Where does the word "from" appear in the entries below? Copy each line that holds it.

------ Source information

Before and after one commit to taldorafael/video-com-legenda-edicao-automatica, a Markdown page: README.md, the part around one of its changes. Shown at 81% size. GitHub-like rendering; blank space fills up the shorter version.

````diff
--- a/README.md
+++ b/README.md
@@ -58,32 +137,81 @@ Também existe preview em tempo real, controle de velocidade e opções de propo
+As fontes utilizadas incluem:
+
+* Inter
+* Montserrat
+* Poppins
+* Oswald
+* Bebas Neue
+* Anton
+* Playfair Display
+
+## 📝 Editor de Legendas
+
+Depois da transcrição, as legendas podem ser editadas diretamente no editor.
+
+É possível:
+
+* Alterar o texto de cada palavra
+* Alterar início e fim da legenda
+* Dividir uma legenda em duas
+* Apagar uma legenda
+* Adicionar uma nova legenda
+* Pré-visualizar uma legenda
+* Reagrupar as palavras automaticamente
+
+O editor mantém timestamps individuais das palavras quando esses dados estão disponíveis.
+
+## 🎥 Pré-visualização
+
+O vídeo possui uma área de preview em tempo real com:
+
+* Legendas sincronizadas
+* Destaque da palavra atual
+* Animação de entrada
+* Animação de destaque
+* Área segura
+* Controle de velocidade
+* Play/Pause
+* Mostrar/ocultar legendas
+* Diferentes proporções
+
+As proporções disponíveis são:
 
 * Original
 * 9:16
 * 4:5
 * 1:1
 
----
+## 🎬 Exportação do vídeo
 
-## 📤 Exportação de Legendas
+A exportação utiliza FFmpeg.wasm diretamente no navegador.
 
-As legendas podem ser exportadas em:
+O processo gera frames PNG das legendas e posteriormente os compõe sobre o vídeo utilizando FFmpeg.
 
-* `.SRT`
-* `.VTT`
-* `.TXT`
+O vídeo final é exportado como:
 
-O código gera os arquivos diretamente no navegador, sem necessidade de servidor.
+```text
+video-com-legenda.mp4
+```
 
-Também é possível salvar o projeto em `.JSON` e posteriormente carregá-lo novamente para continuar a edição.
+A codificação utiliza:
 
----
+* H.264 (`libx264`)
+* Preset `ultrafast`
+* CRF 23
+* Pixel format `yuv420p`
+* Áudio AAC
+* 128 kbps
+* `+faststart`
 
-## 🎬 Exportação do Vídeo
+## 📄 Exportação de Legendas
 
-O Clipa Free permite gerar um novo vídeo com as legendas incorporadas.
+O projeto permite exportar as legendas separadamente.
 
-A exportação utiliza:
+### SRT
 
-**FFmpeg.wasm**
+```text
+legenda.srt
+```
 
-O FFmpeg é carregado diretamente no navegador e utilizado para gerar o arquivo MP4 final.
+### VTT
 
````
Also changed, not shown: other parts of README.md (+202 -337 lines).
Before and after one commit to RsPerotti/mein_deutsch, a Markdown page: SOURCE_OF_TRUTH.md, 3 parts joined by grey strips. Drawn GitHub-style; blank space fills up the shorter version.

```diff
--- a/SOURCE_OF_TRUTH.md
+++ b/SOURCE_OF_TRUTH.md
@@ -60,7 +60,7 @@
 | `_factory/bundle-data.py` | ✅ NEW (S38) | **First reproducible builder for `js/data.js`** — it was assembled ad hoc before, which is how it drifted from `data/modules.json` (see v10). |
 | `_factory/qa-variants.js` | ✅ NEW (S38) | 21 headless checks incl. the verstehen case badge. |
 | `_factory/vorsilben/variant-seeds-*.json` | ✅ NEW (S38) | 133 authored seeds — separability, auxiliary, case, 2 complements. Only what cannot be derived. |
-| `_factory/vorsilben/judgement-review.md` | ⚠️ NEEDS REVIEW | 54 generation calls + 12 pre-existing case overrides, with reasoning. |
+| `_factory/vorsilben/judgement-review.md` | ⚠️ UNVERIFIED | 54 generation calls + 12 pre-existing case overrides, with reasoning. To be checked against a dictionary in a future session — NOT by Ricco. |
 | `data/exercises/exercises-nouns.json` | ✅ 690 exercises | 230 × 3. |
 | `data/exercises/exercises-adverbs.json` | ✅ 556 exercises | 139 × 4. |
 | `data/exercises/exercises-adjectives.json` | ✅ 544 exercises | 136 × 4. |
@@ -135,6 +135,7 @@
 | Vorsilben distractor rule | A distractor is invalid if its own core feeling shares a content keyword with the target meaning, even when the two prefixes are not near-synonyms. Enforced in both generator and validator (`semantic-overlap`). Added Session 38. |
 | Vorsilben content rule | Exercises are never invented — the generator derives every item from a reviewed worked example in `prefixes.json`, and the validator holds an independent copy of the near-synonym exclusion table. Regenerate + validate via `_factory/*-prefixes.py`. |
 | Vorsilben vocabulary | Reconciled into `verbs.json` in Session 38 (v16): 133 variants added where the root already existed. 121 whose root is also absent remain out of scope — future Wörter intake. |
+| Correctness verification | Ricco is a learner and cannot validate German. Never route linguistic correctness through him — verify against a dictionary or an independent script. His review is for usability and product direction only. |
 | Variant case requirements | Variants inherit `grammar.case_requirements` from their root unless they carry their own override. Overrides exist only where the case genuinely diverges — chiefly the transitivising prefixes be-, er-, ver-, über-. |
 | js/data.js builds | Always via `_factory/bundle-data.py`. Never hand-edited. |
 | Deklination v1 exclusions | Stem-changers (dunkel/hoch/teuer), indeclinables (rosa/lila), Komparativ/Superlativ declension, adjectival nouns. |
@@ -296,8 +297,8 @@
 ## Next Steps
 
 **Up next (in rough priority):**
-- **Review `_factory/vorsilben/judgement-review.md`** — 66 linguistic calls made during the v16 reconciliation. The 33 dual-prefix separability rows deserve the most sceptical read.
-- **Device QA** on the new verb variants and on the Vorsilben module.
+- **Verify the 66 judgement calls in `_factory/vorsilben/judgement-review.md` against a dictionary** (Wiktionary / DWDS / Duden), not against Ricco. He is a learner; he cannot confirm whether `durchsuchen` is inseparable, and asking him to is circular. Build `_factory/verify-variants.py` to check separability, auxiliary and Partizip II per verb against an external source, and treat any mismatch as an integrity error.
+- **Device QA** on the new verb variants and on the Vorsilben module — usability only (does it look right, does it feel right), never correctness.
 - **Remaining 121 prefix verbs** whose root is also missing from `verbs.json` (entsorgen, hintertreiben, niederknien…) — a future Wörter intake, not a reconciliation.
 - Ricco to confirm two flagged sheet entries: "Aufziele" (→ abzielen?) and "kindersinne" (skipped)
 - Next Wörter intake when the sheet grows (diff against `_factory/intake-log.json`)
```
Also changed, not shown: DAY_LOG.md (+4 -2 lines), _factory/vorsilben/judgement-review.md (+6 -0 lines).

------------

▸ **Response box**
 | `_factory/bundle-data.py` | ✅ NEW (S38) | **First reproducible builder for `js/data.js`** — it was assembled ad hoc before, which is how it drifted from `data/modules.json` (see v10). |
 | Vorsilben content rule | Exercises are never invented — the generator derives every item from a reviewed worked example in `prefixes.json`, and the validator holds an independent copy of the near-synonym exclusion table. Regenerate + validate via `_factory/*-prefixes.py`. |
 | Variant case requirements | Variants inherit `grammar.case_requirements` from their root unless they carry their own override. Overrides exist only where the case genuinely diverges — chiefly the transitivising prefixes be-, er-, ver-, über-. |
 - **Remaining 121 prefix verbs** whose root is also missing from `verbs.json` (entsorgen, hintertreiben, niederknien…) — a future Wörter intake, not a reconciliation.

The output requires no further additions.